A good friend of mine was interested in seeing this film. I had never heard of it, and was therefore a bit wary. But then I read this:
If you’re like most moviegoers, meaning you don’t live in a big city and you don’t get to the art-house theater every month, you’re probably wondering one thing this week: what the heck is so great about this “Sideways” movie? It’s an understandable question. This is a film about two middle-aged bozos—the guy who played Pig Vomit in that Howard Stern movie and the guy who was on the show after “Cheers,” like, last century—who yap about wine and their dead-end lives. Neither of the guys is particularly handsome. Neither is particularly likeable. But trust me on this: if “Sideways” isn’t quite as good as advertised, it’s close. It’s sweeping the critics awards and it racked up seven Golden Globe nominations this week, including best picture (musical or comedy), and it will probably win. So in a down year for movies, this tiny film about two drunken schlubs is suddenly an Oscar front runner.

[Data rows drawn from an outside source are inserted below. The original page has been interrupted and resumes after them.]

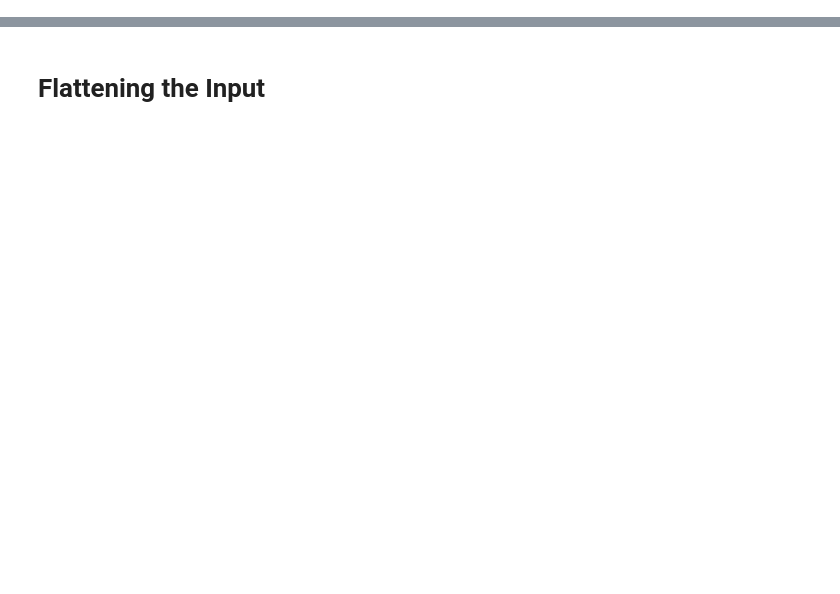
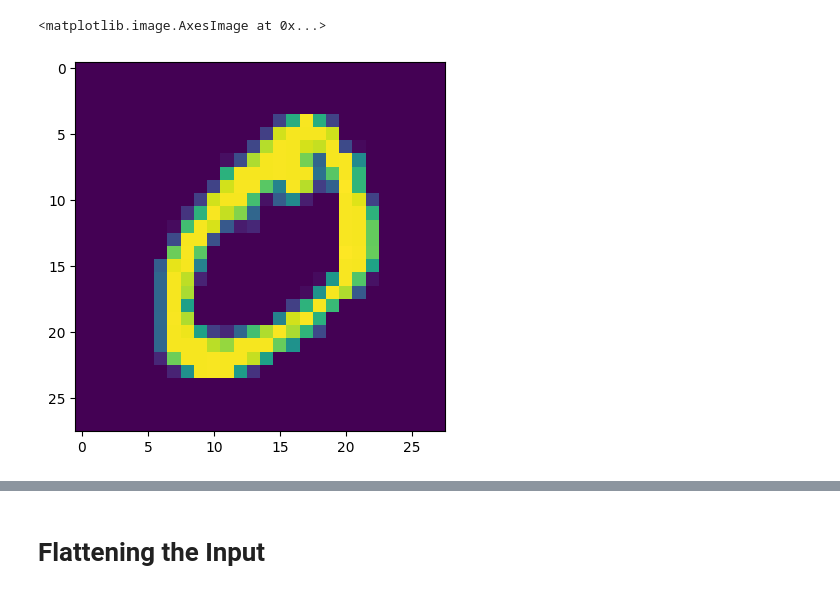
Before and after one commit to prayaspatnaik21/NNForCircuits, a Jupyter notebook: weightUpdate.ipynb, the cells around one changed output, grey strips where cells are left out. Drawn from its saved outputs; the diff is of its cells as text; code cells hidden in the pictures; blank space fills up the shorter version.

```diff
--- a/weightUpdate.ipynb
+++ b/weightUpdate.ipynb
@@ -23,0 +43,5 @@ input_1.shape
+# %%
+plt.imshow(X_train[0])
+# %% [output]
+<matplotlib.image.AxesImage at 0x...>
+[figure, added]
```
Also changed, not shown: parts of 75 cells of this notebook.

Or is it? So far, only the critics have spoken. The Golden Globes are handed out at a lavish and star-studded ceremony, but they’re selected by the Hollywood Foreign Press Association. In other words, more critics. The Academy Awards are a whole different animal. Its voters are actors, producers, directors and film craftspeople. At the end of the day, they’re often voting for friends and colleagues, not just movies and performances. The critics’ lists and Golden Globe nominations narrow a bit, but they don’t really solve much about Oscar night. So what are the big, burning questions about the 2005 Academy Awards, slated for late February? Here are five—and my answers. Bear in mind that I’m only wrong, at an absolute maximum, 60 percent of the time.